TASK OBJECTIVE>
Please retype the records below exactly, leaving out any pictures.

----

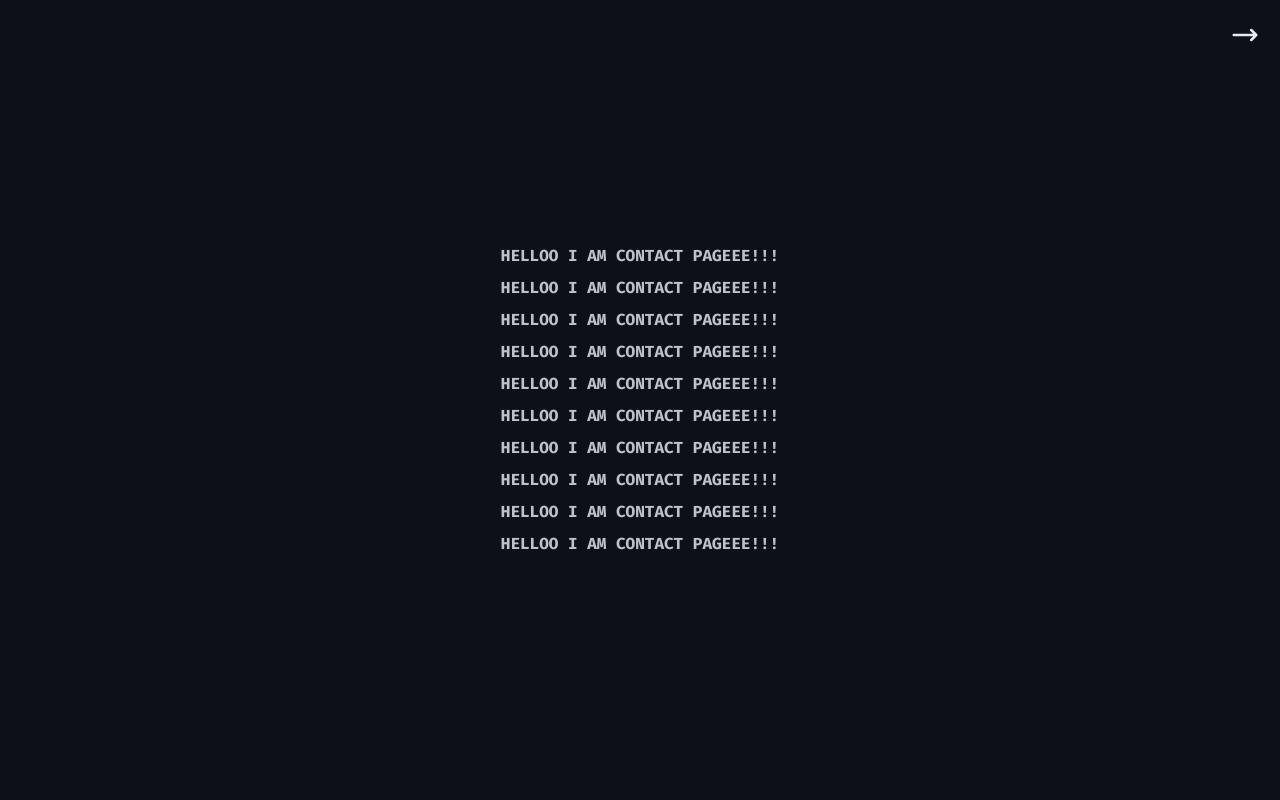
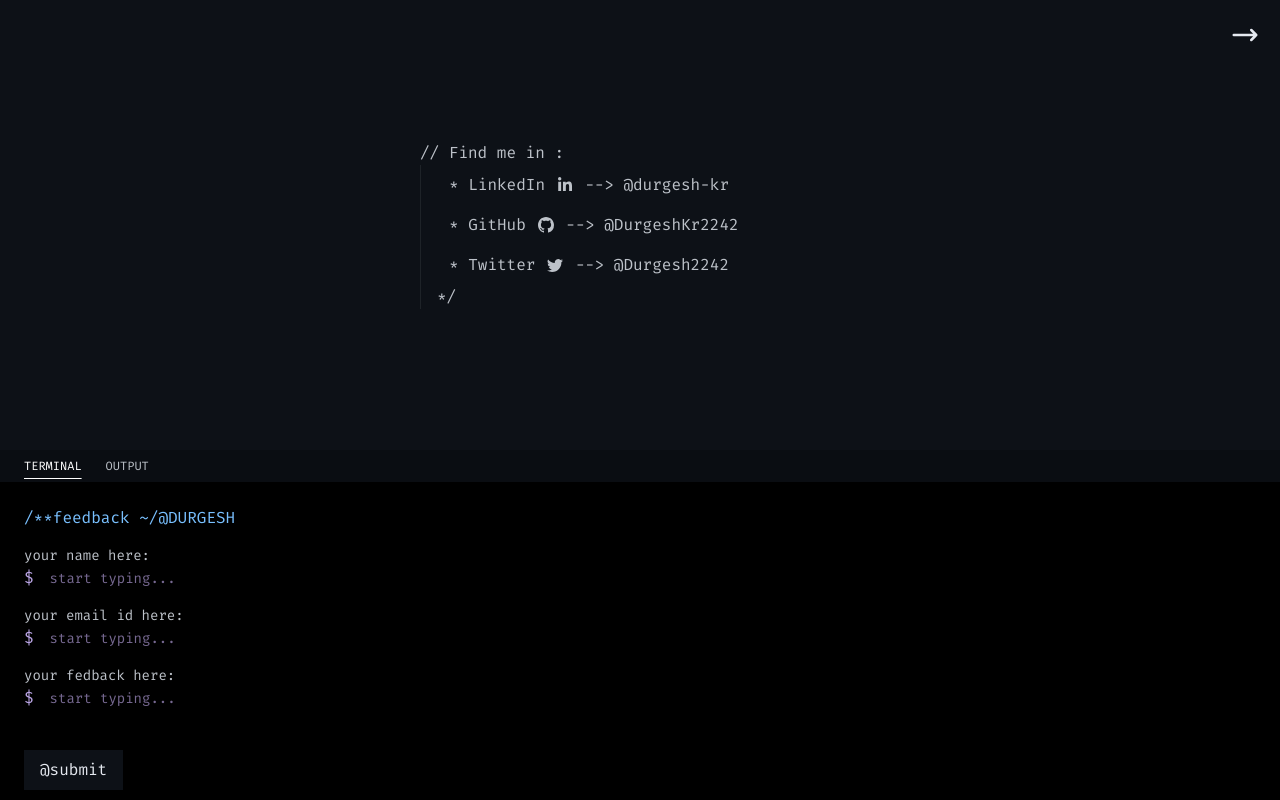
Before and after one commit to DurgeshKr2242/my-portfolio, a Next.js app: page / in a window 1280 px wide. Both pictures are taken after a click on the element "Contact". Built offline with nearby package versions, Linux system fonts and the light colour scheme.

Commit message:
contact page done

```diff
--- a/components/Contact/Contact.js
+++ b/components/Contact/Contact.js
@@ -1,38 +1,36 @@
 import React from "react";
+
+import { BsTwitter } from "react-icons/bs";
+import { BsGithub } from "react-icons/bs";
+import { FaLinkedinIn } from "react-icons/fa";
 
 const Contact = () => {
   return (
-    <div className="flex flex-col gap-2">
-      <p className="text-base font-semibold text-tWhiteSec fourK:text-xl">
-        HELLOO I AM CONTACT PAGEEE!!!
-      </p>
-      <p className="text-base font-semibold text-tWhiteSec fourK:text-xl">
-        HELLOO I AM CONTACT PAGEEE!!!
-      </p>
-      <p className="text-base font-semibold text-tWhiteSec fourK:text-xl">
-        HELLOO I AM CONTACT PAGEEE!!!
-      </p>
-      <p className="text-base font-semibold text-tWhiteSec fourK:text-xl">
-        HELLOO I AM CONTACT PAGEEE!!!
-      </p>
-      <p className="text-base font-semibold text-tWhiteSec fourK:text-xl">
-        HELLOO I AM CONTACT PAGEEE!!!
-      </p>
-      <p className="text-base font-semibold text-tWhiteSec fourK:text-xl">
-        HELLOO I AM CONTACT PAGEEE!!!
-      </p>
-      <p className="text-base font-semibold text-tWhiteSec fourK:text-xl">
-        HELLOO I AM CONTACT PAGEEE!!!
-      </p>
-      <p className="text-base font-semibold text-tWhiteSec fourK:text-xl">
-        HELLOO I AM CONTACT PAGEEE!!!
-      </p>
-      <p className="text-base font-semibold text-tWhiteSec fourK:text-xl">
-        HELLOO I AM CONTACT PAGEEE!!!
-      </p>
-      <p className="text-base font-semibold text-tWhiteSec fourK:text-xl">
-        HELLOO I AM CONTACT PAGEEE!!!
-      </p>
+    <div className="flex flex-col w-[440px] gap-2 ">
+      <div className="min-w-xl text-tWhiteSec">
+        <p className="">{`// Find me in : `}</p>
+        <div className="border-l-[1px] pl-4  border-tWhiteSec/10 ">
+          <p className="flex items-center gap-3 px-3 py-2 transition-all duration-300 rounded-sm cursor-pointer group hover:bg-bgBlackSec">
+            * LinkedIn <FaLinkedinIn className="group-hover:text-blue-500" />
+            <p className="group-hover:hidden">{`--> @durgesh-kr`}</p>
+            <p className="hidden text-sm group-hover:inline ">{`--> linkedin.com/in/durgesh-kr`}</p>
+          </p>
+          <p className="flex items-center gap-3 px-3 py-2 transition-all duration-300 rounded-sm cursor-pointer group hover:bg-bgBlackSec">
+            * GitHub <BsGithub className="group-hover:text-white" />
+            {/* <p>{`--> @DurgeshKr2242`}</p> */}
+            <p className="group-hover:hidden">{`--> @DurgeshKr2242`}</p>
+            <p className="hidden text-sm group-hover:inline">{`--> github.com/DurgeshKr2242`}</p>
+          </p>
+          <p className="flex items-center gap-3 px-3 py-2 transition-all duration-300 rounded-sm cursor-pointer group hover:bg-bgBlackSec pb">
+            * Twitter <BsTwitter className="group-hover:text-red-500" />
+            {/* <p>{`--> @Durgesh2242`}</p> */}
+            <p className="group-hover:hidden">{`--> @Durgesh2242`}</p>
+            <p className="hidden text-sm group-hover:inline">{`--> twitter.com/Durgesh2242`}</p>
+          </p>
+
+          <p>{`*/`}</p>
+        </div>
+      </div>
     </div>
   );
 };
--- /dev/null
+++ b/components/Contact/Mail.js
@@ -0,0 +1,85 @@
+import React, { useState } from "react";
+import { FaGreaterThan } from "react-icons/fa";
+
+const Mail = () => {
+  const [terminalActive, setTerminalActive] = useState(true);
+
+  return (
+    <div className="flex flex-col gap-6 ">
+      <div className="flex justify-start w-full gap-6 py-2 pl-6 bg-bgBlackSec">
+        <button
+          onClick={() => setTerminalActive(true)}
+          className={`text-xs  ${
+            terminalActive && "text-white underline underline-offset-8"
+          } text-tWhiteSec`}
+        >
+          TERMINAL
+        </button>
+        <button
+          onClick={() => setTerminalActive(false)}
+          className={`text-xs text-tWhiteSec ${
+            !terminalActive && "text-white underline underline-offset-8"
+          }`}
+        >
+          OUTPUT
+        </button>
+        {/* <p>TERMINAL</p> */}
+      </div>
+
+      <form className="flex flex-col items-start w-full gap-4 pl-6">
+        <p className=" text-tBlue">{`/**feedback ~/@DURGESH`}</p>
+        <div className="flex flex-col justify-start w-full">
+          <label className="text-sm text-tWhiteSec" htmlFor="name">
+            your name here:{""}
+          </label>
+          <div className=" flex w-full gap-4 justify-start items-center text-[#B9A4E3]">
+            <p className="">$</p>
+            <input
+              name="name"
+              id="name"
+              type="text"
+              placeholder="start typing..."
+              className="placeholder:text-sm bg-transparent w-full caret-[#B9A4E3] placeholder:text-[#b9a4e3a4] outline-none"
+            />
+          </div>
+        </div>
+
+        <div className="flex flex-col justify-start">
+          <label className="text-sm text-tWhiteSec" htmlFor="email">
+            your email id here:{" "}
+          </label>
+          <div className=" flex gap-4 justify-start items-center text-[#B9A4E3]">
+            <p className="">$</p>
+            <input
+              name="email"
+              id="email"
+              type="text"
+              placeholder="start typing..."
+              className="placeholder:text-sm bg-transparent caret-[#B9A4E3] placeholder:text-[#b9a4e3a4] outline-none w-full"
+            />
+          </div>
+        </div>
+
+        <div className="flex flex-col justify-start w-full">
+          <label className="text-sm text-tWhiteSec" htmlFor="feedback">
+            your fedback here:{" "}
+          </label>
+          <div className=" flex gap-4 justify-start items-center text-[#B9A4E3]">
+            <p className="">$</p>
+            <input
+              name="feedback"
+              id="feedback"
+              type="text"
+              placeholder="start typing..."
+              className="placeholder:text-sm bg-transparent caret-[#B9A4E3] placeholder:text-[#b9a4e3a4] outline-none w-full"
+            />
+          </div>
+        </div>
+
+        <button className="px-4 py-2 mt-6 bg-bgBlack">@submit</button>
+      </form>
+    </div>
+  );
+};
+
+export default Mail;
--- a/components/Main/Main.js
+++ b/components/Main/Main.js
@@ -11,6 +11,7 @@ import { AnimatePresence, motion, useCycle } from "framer-motion";
 import About from "../About/About";
 import Contact from "../Contact/Contact";
 import Skills from "../About/Skills";
+import Mail from "../Contact/Mail";
 
 const sideVariantsAbout = {
   closed: {
@@ -121,16 +122,21 @@ const Main = () => {
               scale: 0,
               transition: { duration: 0.3 },
             }}
-            className="flex items-center justify-center w-full h-full "
+            className="flex flex-col items-center justify-center w-full h-full "
           >
             <motion.div
               initial="closed"
               animate="open"
               exit="closed"
               variants={sideVariantsContact}
-              className="flex flex-col gap-20"
+              className="flex flex-col items-center justify-center w-full h-full"
             >
-              <Contact />
+              <div className="flex justify-center items-center grow-[3] w-full">
+                <Contact />
+              </div>
+              <div className="grow-[1] w-full max-h-[350px] bg-black">
+                <Mail />
+              </div>
             </motion.div>
           </motion.div>
         )}
```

----

SOLUTION>
Before and after one commit to DurgeshKr2242/my-portfolio, a Next.js app: page / in a window 1280 px wide. Both pictures are taken after a click on the element "Contact". Built offline with nearby package versions, Linux system fonts and the light colour scheme.

Commit message:
contact page done

```diff
--- a/components/Contact/Contact.js
+++ b/components/Contact/Contact.js
@@ -1,38 +1,36 @@
 import React from "react";
+
+import { BsTwitter } from "react-icons/bs";
+import { BsGithub } from "react-icons/bs";
+import { FaLinkedinIn } from "react-icons/fa";
 
 const Contact = () => {
   return (
-    <div className="flex flex-col gap-2">
-      <p className="text-base font-semibold text-tWhiteSec fourK:text-xl">
-        HELLOO I AM CONTACT PAGEEE!!!
-      </p>
-      <p className="text-base font-semibold text-tWhiteSec fourK:text-xl">
-        HELLOO I AM CONTACT PAGEEE!!!
-      </p>
-      <p className="text-base font-semibold text-tWhiteSec fourK:text-xl">
-        HELLOO I AM CONTACT PAGEEE!!!
-      </p>
-      <p className="text-base font-semibold text-tWhiteSec fourK:text-xl">
-        HELLOO I AM CONTACT PAGEEE!!!
-      </p>
-      <p className="text-base font-semibold text-tWhiteSec fourK:text-xl">
-        HELLOO I AM CONTACT PAGEEE!!!
-      </p>
-      <p className="text-base font-semibold text-tWhiteSec fourK:text-xl">
-        HELLOO I AM CONTACT PAGEEE!!!
-      </p>
-      <p className="text-base font-semibold text-tWhiteSec fourK:text-xl">
-        HELLOO I AM CONTACT PAGEEE!!!
-      </p>
-      <p className="text-base font-semibold text-tWhiteSec fourK:text-xl">
-        HELLOO I AM CONTACT PAGEEE!!!
-      </p>
-      <p className="text-base font-semibold text-tWhiteSec fourK:text-xl">
-        HELLOO I AM CONTACT PAGEEE!!!
-      </p>
-      <p className="text-base font-semibold text-tWhiteSec fourK:text-xl">
-        HELLOO I AM CONTACT PAGEEE!!!
-      </p>
+    <div className="flex flex-col w-[440px] gap-2 ">
+      <div className="min-w-xl text-tWhiteSec">
+        <p className="">{`// Find me in : `}</p>
+        <div className="border-l-[1px] pl-4  border-tWhiteSec/10 ">
+          <p className="flex items-center gap-3 px-3 py-2 transition-all duration-300 rounded-sm cursor-pointer group hover:bg-bgBlackSec">
+            * LinkedIn <FaLinkedinIn className="group-hover:text-blue-500" />
+            <p className="group-hover:hidden">{`--> @durgesh-kr`}</p>
+            <p className="hidden text-sm group-hover:inline ">{`--> linkedin.com/in/durgesh-kr`}</p>
+          </p>
+          <p className="flex items-center gap-3 px-3 py-2 transition-all duration-300 rounded-sm cursor-pointer group hover:bg-bgBlackSec">
+            * GitHub <BsGithub className="group-hover:text-white" />
+            {/* <p>{`--> @DurgeshKr2242`}</p> */}
+            <p className="group-hover:hidden">{`--> @DurgeshKr2242`}</p>
+            <p className="hidden text-sm group-hover:inline">{`--> github.com/DurgeshKr2242`}</p>
+          </p>
+          <p className="flex items-center gap-3 px-3 py-2 transition-all duration-300 rounded-sm cursor-pointer group hover:bg-bgBlackSec pb">
+            * Twitter <BsTwitter className="group-hover:text-red-500" />
+            {/* <p>{`--> @Durgesh2242`}</p> */}
+            <p className="group-hover:hidden">{`--> @Durgesh2242`}</p>
+            <p className="hidden text-sm group-hover:inline">{`--> twitter.com/Durgesh2242`}</p>
+          </p>
+
+          <p>{`*/`}</p>
+        </div>
+      </div>
     </div>
   );
 };
--- /dev/null
+++ b/components/Contact/Mail.js
@@ -0,0 +1,85 @@
+import React, { useState } from "react";
+import { FaGreaterThan } from "react-icons/fa";
+
+const Mail = () => {
+  const [terminalActive, setTerminalActive] = useState(true);
+
+  return (
+    <div className="flex flex-col gap-6 ">
+      <div className="flex justify-start w-full gap-6 py-2 pl-6 bg-bgBlackSec">
+        <button
+          onClick={() => setTerminalActive(true)}
+          className={`text-xs  ${
+            terminalActive && "text-white underline underline-offset-8"
+          } text-tWhiteSec`}
+        >
+          TERMINAL
+        </button>
+        <button
+          onClick={() => setTerminalActive(false)}
+          className={`text-xs text-tWhiteSec ${
+            !terminalActive && "text-white underline underline-offset-8"
+          }`}
+        >
+          OUTPUT
+        </button>
+        {/* <p>TERMINAL</p> */}
+      </div>
+
+      <form className="flex flex-col items-start w-full gap-4 pl-6">
+        <p className=" text-tBlue">{`/**feedback ~/@DURGESH`}</p>
+        <div className="flex flex-col justify-start w-full">
+          <label className="text-sm text-tWhiteSec" htmlFor="name">
+            your name here:{""}
+          </label>
+          <div className=" flex w-full gap-4 justify-start items-center text-[#B9A4E3]">
+            <p className="">$</p>
+            <input
+              name="name"
+              id="name"
+              type="text"
+              placeholder="start typing..."
+              className="placeholder:text-sm bg-transparent w-full caret-[#B9A4E3] placeholder:text-[#b9a4e3a4] outline-none"
+            />
+          </div>
+        </div>
+
+        <div className="flex flex-col justify-start">
+          <label className="text-sm text-tWhiteSec" htmlFor="email">
+            your email id here:{" "}
+          </label>
+          <div className=" flex gap-4 justify-start items-center text-[#B9A4E3]">
+            <p className="">$</p>
+            <input
+              name="email"
+              id="email"
+              type="text"
+              placeholder="start typing..."
+              className="placeholder:text-sm bg-transparent caret-[#B9A4E3] placeholder:text-[#b9a4e3a4] outline-none w-full"
+            />
+          </div>
+        </div>
+
+        <div className="flex flex-col justify-start w-full">
+          <label className="text-sm text-tWhiteSec" htmlFor="feedback">
+            your fedback here:{" "}
+          </label>
+          <div className=" flex gap-4 justify-start items-center text-[#B9A4E3]">
+            <p className="">$</p>
+            <input
+              name="feedback"
+              id="feedback"
+              type="text"
+              placeholder="start typing..."
+              className="placeholder:text-sm bg-transparent caret-[#B9A4E3] placeholder:text-[#b9a4e3a4] outline-none w-full"
+            />
+          </div>
+        </div>
+
+        <button className="px-4 py-2 mt-6 bg-bgBlack">@submit</button>
+      </form>
+    </div>
+  );
+};
+
+export default Mail;
--- a/components/Main/Main.js
+++ b/components/Main/Main.js
@@ -11,6 +11,7 @@ import { AnimatePresence, motion, useCycle } from "framer-motion";
 import About from "../About/About";
 import Contact from "../Contact/Contact";
 import Skills from "../About/Skills";
+import Mail from "../Contact/Mail";
 
 const sideVariantsAbout = {
   closed: {
@@ -121,16 +122,21 @@ const Main = () => {
               scale: 0,
               transition: { duration: 0.3 },
             }}
-            className="flex items-center justify-center w-full h-full "
+            className="flex flex-col items-center justify-center w-full h-full "
           >
             <motion.div
               initial="closed"
               animate="open"
               exit="closed"
               variants={sideVariantsContact}
-              className="flex flex-col gap-20"
+              className="flex flex-col items-center justify-center w-full h-full"
             >
-              <Contact />
+              <div className="flex justify-center items-center grow-[3] w-full">
+                <Contact />
+              </div>
+              <div className="grow-[1] w-full max-h-[350px] bg-black">
+                <Mail />
+              </div>
             </motion.div>
           </motion.div>
         )}
```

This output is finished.